HTML Presentations with Opera

Because Opera is not an extremely popular browser, most developers probably aren’t aware of one of its greatest features: Opera Show mode. Opera Show mode is the official name of the full screen mode for Opera (technically, it’s only called Opera Show when a projection media style sheet – discussed below – is present); and it brings with it a great possibility.

More than two years ago, Opera added support for the projection media mode in CSS. Whenever the browser is expanded to full screen mode, it activates the projection media, allowing you to apply a completely different stylesheet to the full screen page than you have in other settings.

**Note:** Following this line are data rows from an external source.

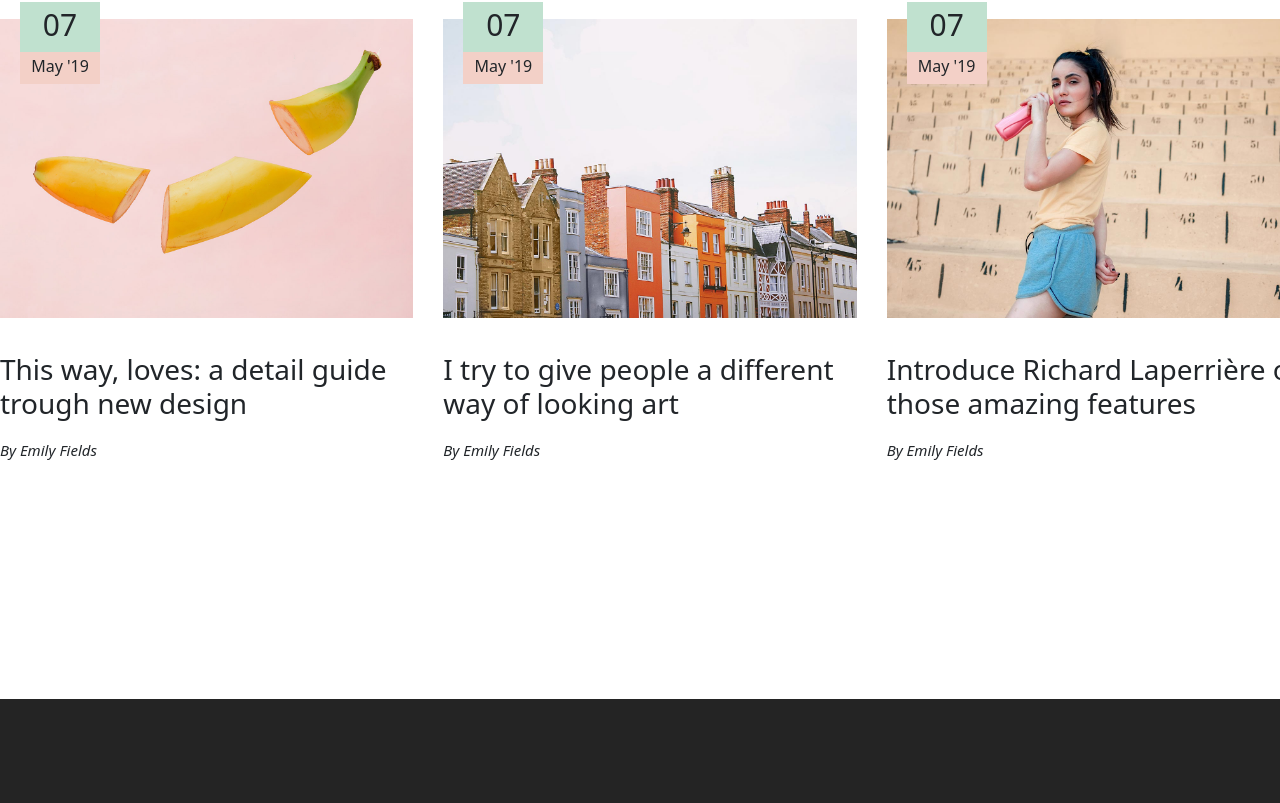
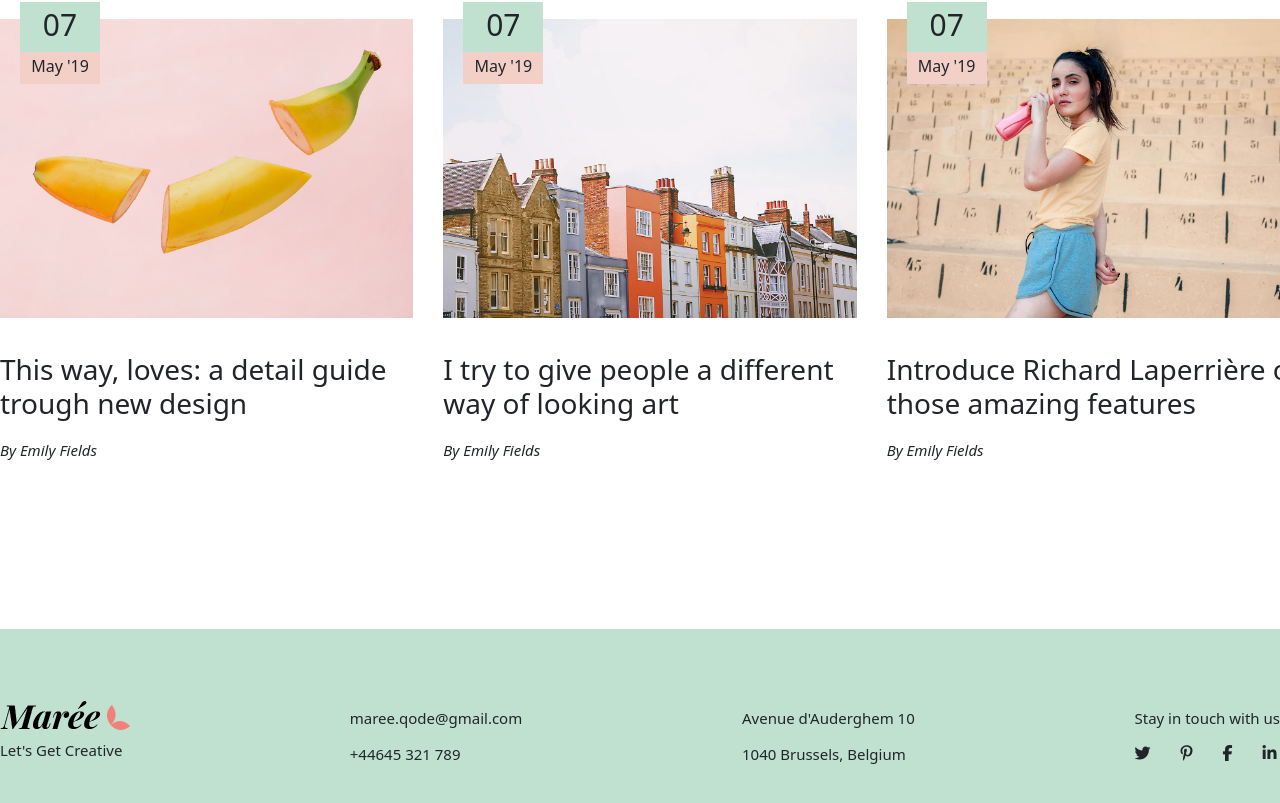
Before and after one commit to michele-pupo/proj-html-vuejs, a Vue app: page / in a window 1280 px wide. Shown: the part 2257-3060 px from the top of the page. Before the commit the page ends 2956 px from the top, so only its background shows below. Built offline with nearby package versions, Linux system fonts and the light colour scheme.

Commit message:
end footer stylization

```diff
--- a/src/components/AppFooter.vue
+++ b/src/components/AppFooter.vue
@@ -1,13 +1,24 @@
 <script>
+import FooterContent from './FooterContent.vue';
+
 export default {
-    name: 'AppFooter'
+    name: 'AppFooter',
+
+    components: {
+        FooterContent,
+    }
 }
 </script>
 
 <template>
-
+  <div id="footer">
+    <FooterContent></FooterContent>
+  </div>
 </template>
 
 <style lang="scss" scoped>
-
+    #footer{
+        height: 230px;
+        background-color: #c0e1cf;
+    }
 </style>
--- a/src/components/Elements.vue
+++ b/src/components/Elements.vue
@@ -59,6 +59,6 @@ export default {
         margin: 0px auto;
         display: flex;
         gap: 30px;
-        padding: 150px 0px;
+        padding: 150px 0px 80px 0px;
     }
 </style>
--- /dev/null
+++ b/src/components/FooterContent.vue
@@ -0,0 +1,60 @@
+<script>
+import LogoItem from './LogoItem.vue';
+
+export default {
+    name: 'FooterContent',
+
+    components: {
+        LogoItem,
+    }
+}
+</script>
+
+<template>
+  <div id="container-footer">
+    <div id="logo">
+        <LogoItem></LogoItem>
+        <h6>Let's Get Creative</h6>
+    </div>
+    <div id="email">
+        <h6>maree.qode@gmail.com</h6>
+        <h6>+44645 321 789</h6>
+    </div>
+    <div id="address">
+        <h6>Avenue d'Auderghem 10</h6>
+        <h6>1040 Brussels, Belgium</h6>
+    </div>
+    <div id="touch">
+        <h6>Stay in touch with us</h6>
+        <div id="social">
+            <i class="fa-brands fa-twitter"></i>
+            <i class="fa-brands fa-pinterest-p"></i>
+            <i class="fa-brands fa-facebook-f"></i>
+            <i class="fa-brands fa-linkedin-in"></i>
+        </div>
+    </div>
+  </div>
+</template>
+
+<style lang="scss" scoped>
+    #container-footer{
+        max-width: 1300px;
+        margin: 0 auto;
+        padding: 70px 0px;
+        display: flex;
+        justify-content: space-between;
+
+        h6{
+            font-size: 15px;
+            padding-top: 10px;
+        }
+
+        #touch{
+            #social{
+                padding-top: 10px;
+                display: flex;
+                gap: 30px;
+            }
+        }
+    }
+</style>
```
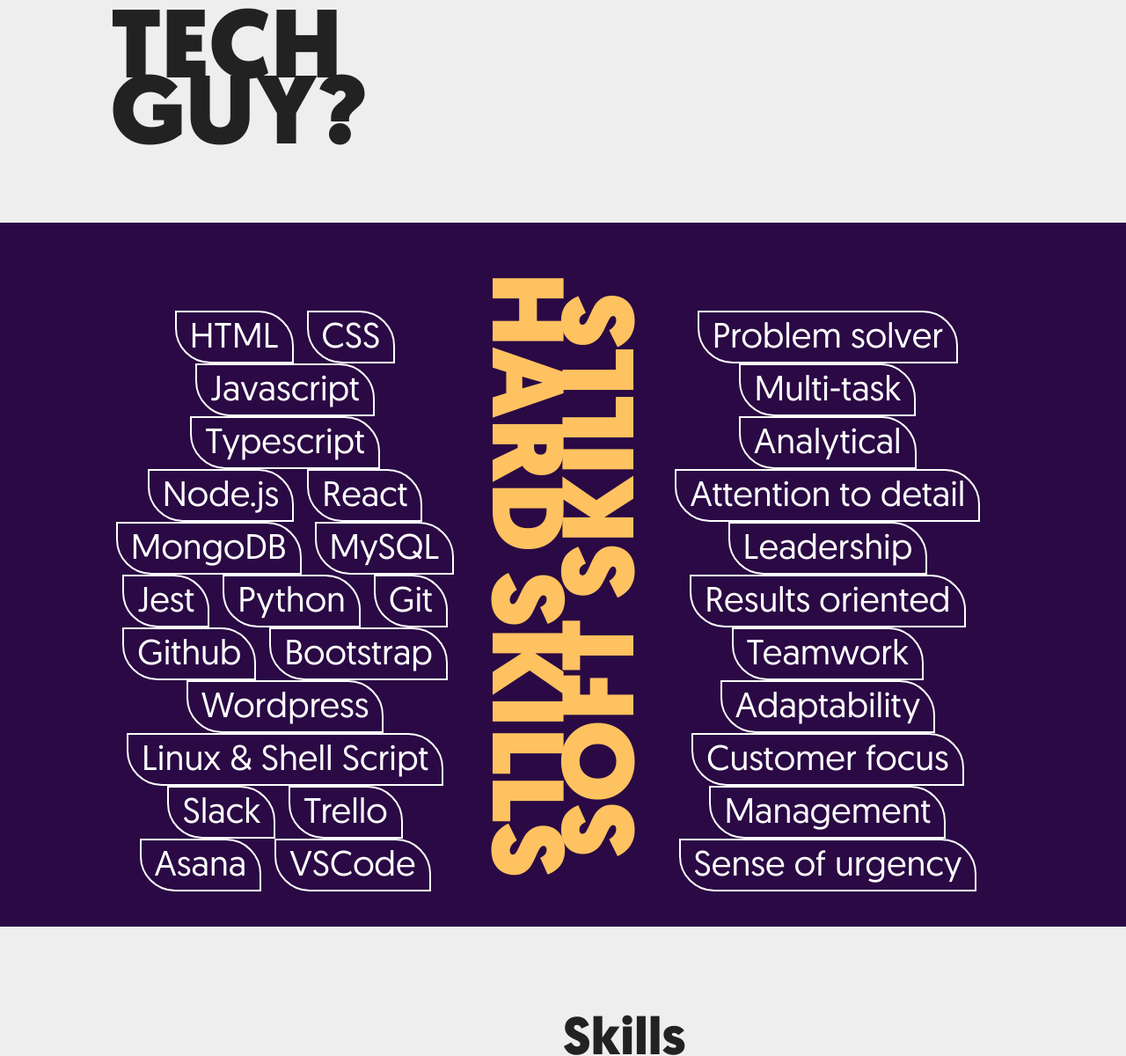
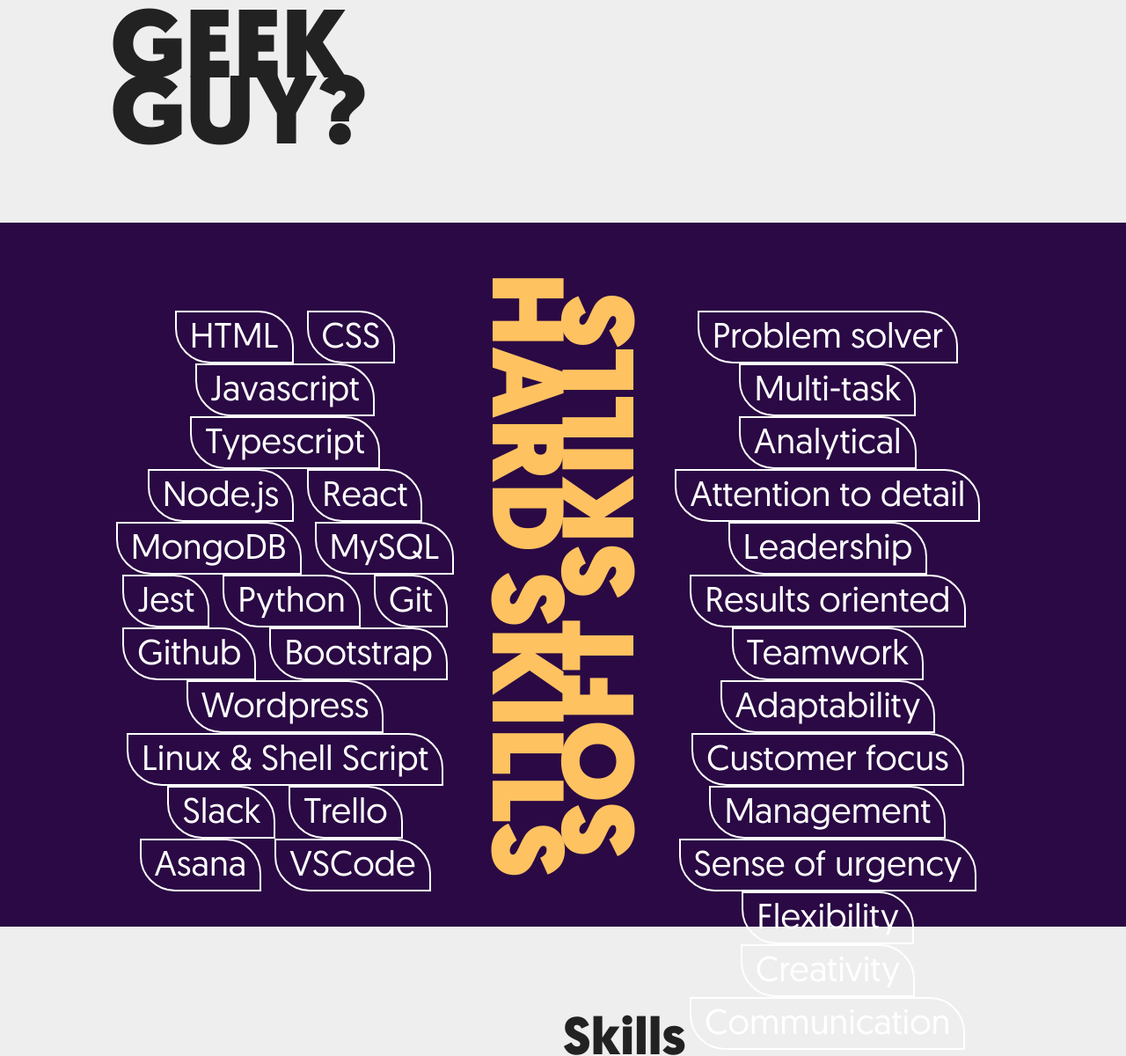
Before and after one commit to kelsonbatista/kelson.github.io, a plain HTML site: page index.html in a window 1280 px wide. Shown: the part 1347-2547 px from the top of the page at 88% size. Drawn offline with Linux system fonts and the light colour scheme; a web font is replaced by a local one.

Commit message:
about me title updated

```diff
--- a/index.html
+++ b/index.html
@@ -42,7 +42,7 @@
             <img class="about-picture"
               src="https://media-exp1.licdn.com/dms/image/C4E03AQH-GCI_CqrrXg/profile-displayphoto-shrink_800_800/0/1632236639610?e=1639008000&v=beta&t=vM622FTulGM6KKKaLSTbMIU4mO5ttrjP6kRhH3QjTbE"
               alt="My Profile Picture">
-            <p>tech <br>guy?</p>
+            <p>geek<br>guy?</p>
           </div>
           <div class="about-right">
             <h2>About</h2>
@@ -99,6 +99,9 @@
               <span class="item">Customer focus</span>
               <span class="item">Management</span>
               <span class="item">Sense of urgency</span>
+              <span class="item">Flexibility</span>
+              <span class="item">Creativity</span>
+              <span class="item">Communication</span>
             </div>
           </div>
         </div>
```
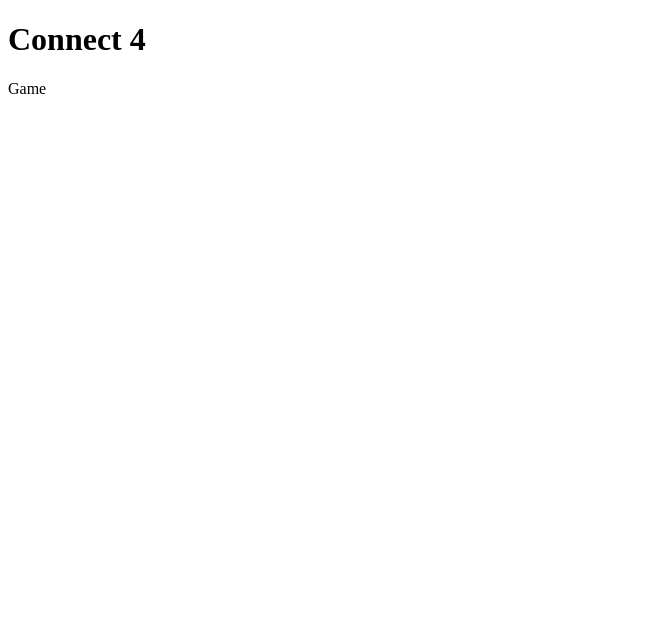
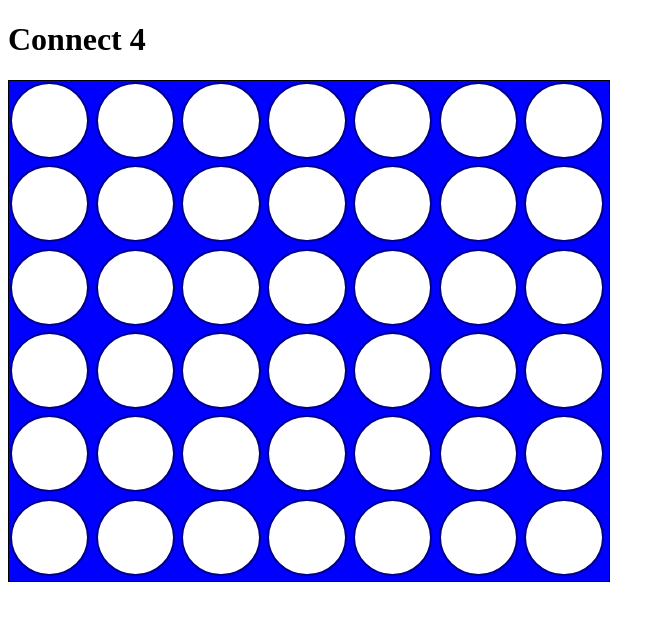
Before and after one commit to openmichael/connect4, a React app: page / in a window 1280 px wide. Shown: the top 620 px of the page, without its empty margins (0-665 px from the left). Built offline with nearby package versions, Linux system fonts and the light colour scheme.

Commit message:
Finish board setup

```diff
--- a/package.json
+++ b/package.json
@@ -18,6 +18,7 @@
     "babel-preset-react": "^6.24.1",
     "css-loader": "^0.28.11",
     "html-webpack-plugin": "^3.2.0",
+    "node-sass": "^4.9.0",
     "nodemon": "^1.17.5",
     "sass-loader": "^7.0.3",
     "style-loader": "^0.21.0",
--- /dev/null
+++ b/src/components/Block.jsx
@@ -0,0 +1,22 @@
+import React from 'react';
+
+import '../css/block.scss'
+
+const Block = (props) => {
+  // console.log(props);
+  const { row, column, value } = props;
+
+  const renderCircle = () => {
+    if (value === 0) return (<div className="circle"></div>);
+    if (value === 1) return (<div className="circle firstPlayer"></div>);
+    if (value === 2) return (<div className="circle secondPlayer"></div>);
+  }
+
+  return(
+    <div className="block">
+      {renderCircle()}
+    </div>
+  );
+};
+
+export default Block;
--- /dev/null
+++ b/src/components/Board.jsx
@@ -0,0 +1,23 @@
+import React from 'react';
+
+import Block from './Block';
+import '../css/board.scss';
+
+const Board = (props) => {
+  // console.log(props);
+  return (
+    <div className="board">
+      {props.board.map((array, x) => {
+        return (
+          <div className="row" key={x}>
+            {array.map(function(item, y) {
+              return (<Block key={y} row={x} column={y} value={item}/>);
+            })}
+          </div>
+        );
+      })}
+    </div>
+  );
+};
+
+export default Board;
--- /dev/null
+++ b/src/components/Game.jsx
@@ -0,0 +1,40 @@
+import React from 'react';
+
+import Board from './Board';
+
+class Game extends React.Component {
+  constructor() {
+    super();
+    this.state = {
+      loading: true,
+      board: []
+    };
+  }
+
+  componentDidMount() {
+    this.initBoard();
+  }
+
+  initBoard() {
+    let row = 6;
+    let column = 7;
+    let board = Array(row).fill().map(() => Array(column).fill(0));
+    this.setState({
+      loading: false,
+      board: board
+    });
+  }
+
+  render() {
+    const isLoading = this.state.loading;
+    return (
+      <div>
+        {isLoading ?
+          (<div>Game Loading</div>) : (<Board board={this.state.board}/>)
+        }
+      </div>
+    );
+  }
+};
+
+export default Game;
--- /dev/null
+++ b/src/css/block.scss
@@ -0,0 +1,21 @@
+.block {
+  border: 1px solid blue;
+  background-color: blue;
+  flex: 1 1 auto;
+}
+
+.circle {
+  width: 90%;
+  height: 90%;
+  border: 2px solid darkblue;
+  border-radius: 50%;
+  background-color: white;
+}
+
+.firstPlayer {
+  background-color: yellow;
+}
+
+.secondPlayer {
+  background-color: red;
+}
--- /dev/null
+++ b/src/css/board.scss
@@ -0,0 +1,13 @@
+.board {
+  width: 600px;
+  height: 500px;
+  border: 1px solid black;
+  display: flex;
+  flex-wrap: wrap;
+}
+
+.row {
+  display: flex;
+  width: 100%;
+  height: auto;
+}
--- a/src/index.jsx
+++ b/src/index.jsx
@@ -1,9 +1,11 @@
 import React from 'react';
 import ReactDOM from 'react-dom';
 
+import Game from './components/Game';
+
 class App extends React.Component {
   render() {
-    return (<div>Game</div>);
+    return (<Game />);
   }
 }
 
--- a/webpack.config.js
+++ b/webpack.config.js
@@ -21,7 +21,7 @@ module.exports = {
       },
       {
         test: /\.scss$$/,
-        use: [{ loader: 'style-loader' }, { loader: 'css-loader' }, { loader: 'sass-loader' }],
+        use: ['style-loader', 'css-loader', 'sass-loader'],
       },
     ],
   },
```
Also changed, not shown: 1 other file (tests, documents, lock files or other folders).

To take things a step further, if you include page-break instructions within the projection style sheet, Opera will treat each page as a separate screen, allowing you to use the Page Up and Page Down buttons on your keyboard to navigate from screen to screen.

With these features, you can actually use Opera to display a presentation built entirely with HTML and CSS (that’s right, no JavaScript and no Flash is necessary). Because you can build the presentation with HTML, you can make it more robust than a PowerPoint presentation, and it is infinitely more flexible and portable (after all, even if someone doesn’t have Opera on their computer, they can still view the contents of your presentation without any proprietary software).

To make things really flexible, I would recommend creating one style sheet for the screen that will style your presentation as a nice Web page for all browsers; creating an extended style sheet for the projection media that splits each slide into a separate page; and creating one more style sheet for print so that visitors (and you) can print out a nice, clean version of the presentation’s contents (of course, if you’re feeling really froggy, you could also create a mobile style sheet). Personally, I set mine up so that the “Notes” for each slide appear below each slide’s content when viewed in a normal window, and then have the notes hidden when viewed in Opera Show (along with some nice styling, obviously).

On a related note, don’t forget that the latest version of Opera supports almost as much of the CSS3 spec as Webkit, and that Opera supports SVG images; so you can do some really nice things with your slides.